## WORK TASK
Which lines of the records below contain the word "файлы"? Show each one.

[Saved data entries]
╔══

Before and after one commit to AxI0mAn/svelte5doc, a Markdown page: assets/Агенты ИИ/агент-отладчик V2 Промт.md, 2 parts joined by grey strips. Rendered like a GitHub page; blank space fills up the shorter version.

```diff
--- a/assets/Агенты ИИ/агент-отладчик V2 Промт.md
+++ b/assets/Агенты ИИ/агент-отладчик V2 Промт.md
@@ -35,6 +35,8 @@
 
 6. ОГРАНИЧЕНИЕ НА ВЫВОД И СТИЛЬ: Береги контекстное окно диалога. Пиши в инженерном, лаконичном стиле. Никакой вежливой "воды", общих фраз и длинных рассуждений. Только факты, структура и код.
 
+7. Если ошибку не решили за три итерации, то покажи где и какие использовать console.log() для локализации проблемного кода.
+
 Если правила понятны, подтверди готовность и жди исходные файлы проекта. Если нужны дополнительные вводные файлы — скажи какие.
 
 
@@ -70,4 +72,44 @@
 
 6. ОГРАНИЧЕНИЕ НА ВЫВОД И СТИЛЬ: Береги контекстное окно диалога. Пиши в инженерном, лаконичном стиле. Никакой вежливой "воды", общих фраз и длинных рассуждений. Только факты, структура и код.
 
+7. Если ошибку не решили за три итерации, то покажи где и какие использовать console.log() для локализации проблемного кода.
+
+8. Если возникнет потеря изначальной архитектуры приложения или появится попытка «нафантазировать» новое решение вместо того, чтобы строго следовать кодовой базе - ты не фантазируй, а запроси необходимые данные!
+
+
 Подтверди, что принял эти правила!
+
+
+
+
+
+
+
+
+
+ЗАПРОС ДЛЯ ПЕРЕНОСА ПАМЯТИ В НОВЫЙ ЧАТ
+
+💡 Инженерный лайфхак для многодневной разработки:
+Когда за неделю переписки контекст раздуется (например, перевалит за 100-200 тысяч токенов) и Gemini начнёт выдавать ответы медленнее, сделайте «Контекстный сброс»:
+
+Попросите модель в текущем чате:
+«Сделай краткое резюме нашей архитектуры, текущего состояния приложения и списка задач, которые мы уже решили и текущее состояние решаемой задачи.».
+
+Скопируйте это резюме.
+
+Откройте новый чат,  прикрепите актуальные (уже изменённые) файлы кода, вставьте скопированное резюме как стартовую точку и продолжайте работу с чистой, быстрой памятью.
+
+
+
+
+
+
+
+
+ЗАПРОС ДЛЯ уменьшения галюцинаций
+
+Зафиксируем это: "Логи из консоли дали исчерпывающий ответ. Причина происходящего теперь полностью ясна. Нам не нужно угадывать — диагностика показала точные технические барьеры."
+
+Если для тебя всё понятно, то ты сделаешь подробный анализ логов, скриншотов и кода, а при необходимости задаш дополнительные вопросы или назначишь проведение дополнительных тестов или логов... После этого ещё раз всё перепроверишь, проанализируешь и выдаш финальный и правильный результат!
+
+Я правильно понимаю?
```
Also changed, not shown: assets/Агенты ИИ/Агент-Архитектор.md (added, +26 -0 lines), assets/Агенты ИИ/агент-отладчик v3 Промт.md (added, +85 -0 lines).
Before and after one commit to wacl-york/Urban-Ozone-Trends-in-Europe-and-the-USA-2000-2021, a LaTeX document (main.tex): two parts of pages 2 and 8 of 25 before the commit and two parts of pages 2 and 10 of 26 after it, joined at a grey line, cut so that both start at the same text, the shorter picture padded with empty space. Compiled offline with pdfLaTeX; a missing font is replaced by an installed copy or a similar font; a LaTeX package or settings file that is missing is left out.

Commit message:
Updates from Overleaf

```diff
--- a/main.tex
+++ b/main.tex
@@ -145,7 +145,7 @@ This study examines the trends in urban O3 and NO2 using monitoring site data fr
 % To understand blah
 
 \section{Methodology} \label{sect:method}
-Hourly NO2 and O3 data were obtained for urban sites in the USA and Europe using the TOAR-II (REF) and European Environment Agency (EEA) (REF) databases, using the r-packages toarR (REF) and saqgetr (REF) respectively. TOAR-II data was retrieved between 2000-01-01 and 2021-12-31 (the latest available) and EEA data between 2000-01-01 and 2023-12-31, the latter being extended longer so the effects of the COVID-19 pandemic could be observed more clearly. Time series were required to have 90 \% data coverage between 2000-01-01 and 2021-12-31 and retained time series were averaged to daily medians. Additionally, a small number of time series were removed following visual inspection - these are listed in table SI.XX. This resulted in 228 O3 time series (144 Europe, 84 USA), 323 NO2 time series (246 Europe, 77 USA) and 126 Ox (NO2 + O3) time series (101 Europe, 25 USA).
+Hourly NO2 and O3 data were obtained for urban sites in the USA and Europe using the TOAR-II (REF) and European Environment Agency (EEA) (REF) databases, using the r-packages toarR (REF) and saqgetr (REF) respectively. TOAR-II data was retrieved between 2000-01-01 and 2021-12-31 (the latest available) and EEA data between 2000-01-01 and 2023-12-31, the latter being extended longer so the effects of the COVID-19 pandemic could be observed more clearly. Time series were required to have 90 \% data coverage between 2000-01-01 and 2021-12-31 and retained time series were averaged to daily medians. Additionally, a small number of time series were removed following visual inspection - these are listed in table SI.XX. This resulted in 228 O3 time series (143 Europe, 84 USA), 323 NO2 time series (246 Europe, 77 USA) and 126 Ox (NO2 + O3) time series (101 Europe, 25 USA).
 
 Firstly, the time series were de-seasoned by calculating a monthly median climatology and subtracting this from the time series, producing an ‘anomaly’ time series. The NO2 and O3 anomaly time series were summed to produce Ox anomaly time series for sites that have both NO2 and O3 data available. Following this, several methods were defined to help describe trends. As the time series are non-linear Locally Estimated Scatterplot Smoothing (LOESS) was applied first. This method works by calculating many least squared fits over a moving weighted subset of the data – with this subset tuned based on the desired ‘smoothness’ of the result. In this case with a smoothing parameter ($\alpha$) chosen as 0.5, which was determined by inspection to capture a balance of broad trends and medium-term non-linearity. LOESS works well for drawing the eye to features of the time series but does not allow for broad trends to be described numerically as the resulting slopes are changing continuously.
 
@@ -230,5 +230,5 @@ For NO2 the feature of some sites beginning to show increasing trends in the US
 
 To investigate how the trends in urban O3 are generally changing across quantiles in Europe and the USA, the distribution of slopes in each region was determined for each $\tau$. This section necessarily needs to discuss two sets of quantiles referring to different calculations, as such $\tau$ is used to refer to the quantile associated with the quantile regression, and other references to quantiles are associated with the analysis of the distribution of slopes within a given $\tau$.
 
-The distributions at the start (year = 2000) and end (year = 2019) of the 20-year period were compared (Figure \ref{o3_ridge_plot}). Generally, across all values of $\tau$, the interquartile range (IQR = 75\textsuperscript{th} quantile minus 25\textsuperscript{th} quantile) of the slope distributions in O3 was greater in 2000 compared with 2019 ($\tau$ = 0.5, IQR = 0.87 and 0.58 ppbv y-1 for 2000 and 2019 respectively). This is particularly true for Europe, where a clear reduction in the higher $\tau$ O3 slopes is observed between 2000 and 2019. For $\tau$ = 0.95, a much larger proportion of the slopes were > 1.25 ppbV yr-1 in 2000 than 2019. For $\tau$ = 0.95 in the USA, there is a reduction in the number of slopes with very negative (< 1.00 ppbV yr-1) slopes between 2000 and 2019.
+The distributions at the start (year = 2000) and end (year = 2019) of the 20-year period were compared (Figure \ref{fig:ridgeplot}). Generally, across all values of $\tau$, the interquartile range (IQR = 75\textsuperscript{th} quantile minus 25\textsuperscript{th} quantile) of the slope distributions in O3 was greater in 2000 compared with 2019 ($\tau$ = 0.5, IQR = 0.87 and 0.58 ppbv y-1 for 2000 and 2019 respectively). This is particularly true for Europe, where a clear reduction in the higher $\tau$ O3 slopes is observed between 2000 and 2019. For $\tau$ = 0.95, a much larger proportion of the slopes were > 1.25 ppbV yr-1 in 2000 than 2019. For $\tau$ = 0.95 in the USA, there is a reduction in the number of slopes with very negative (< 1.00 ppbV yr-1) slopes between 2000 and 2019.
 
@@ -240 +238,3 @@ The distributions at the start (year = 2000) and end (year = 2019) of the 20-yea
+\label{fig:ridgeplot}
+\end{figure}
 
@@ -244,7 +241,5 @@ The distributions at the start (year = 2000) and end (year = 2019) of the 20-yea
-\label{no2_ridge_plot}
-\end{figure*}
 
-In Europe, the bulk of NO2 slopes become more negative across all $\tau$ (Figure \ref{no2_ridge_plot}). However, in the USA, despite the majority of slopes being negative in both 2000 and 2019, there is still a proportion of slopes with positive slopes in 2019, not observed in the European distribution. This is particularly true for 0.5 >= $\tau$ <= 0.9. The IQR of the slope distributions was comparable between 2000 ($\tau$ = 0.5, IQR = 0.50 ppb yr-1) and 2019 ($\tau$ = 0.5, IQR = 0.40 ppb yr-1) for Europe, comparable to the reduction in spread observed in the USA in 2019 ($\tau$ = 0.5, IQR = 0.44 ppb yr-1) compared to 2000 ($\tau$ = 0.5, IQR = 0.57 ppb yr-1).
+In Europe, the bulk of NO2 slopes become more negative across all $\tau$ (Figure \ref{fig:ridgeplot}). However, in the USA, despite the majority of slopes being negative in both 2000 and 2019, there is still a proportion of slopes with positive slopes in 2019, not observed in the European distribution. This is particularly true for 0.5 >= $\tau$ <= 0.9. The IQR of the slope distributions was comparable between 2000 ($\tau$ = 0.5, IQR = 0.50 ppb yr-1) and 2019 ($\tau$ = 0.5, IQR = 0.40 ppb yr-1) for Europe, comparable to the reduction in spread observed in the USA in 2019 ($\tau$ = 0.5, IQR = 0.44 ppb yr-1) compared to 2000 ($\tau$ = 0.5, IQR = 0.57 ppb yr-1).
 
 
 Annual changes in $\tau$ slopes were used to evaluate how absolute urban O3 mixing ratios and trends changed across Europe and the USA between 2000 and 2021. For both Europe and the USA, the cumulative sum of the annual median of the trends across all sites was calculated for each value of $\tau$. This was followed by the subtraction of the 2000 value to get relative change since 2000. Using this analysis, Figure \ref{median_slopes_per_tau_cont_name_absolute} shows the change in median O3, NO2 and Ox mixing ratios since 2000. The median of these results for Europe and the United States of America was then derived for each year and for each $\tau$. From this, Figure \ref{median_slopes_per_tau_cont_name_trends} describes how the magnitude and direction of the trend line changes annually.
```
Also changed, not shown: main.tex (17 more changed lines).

╚══

## THE ANSWER
 Если правила понятны, подтверди готовность и жди исходные файлы проекта. Если нужны дополнительные вводные файлы — скажи какие.
+Откройте новый чат,  прикрепите актуальные (уже изменённые) файлы кода, вставьте скопированное резюме как стартовую точку и продолжайте работу с чистой, быстрой памятью.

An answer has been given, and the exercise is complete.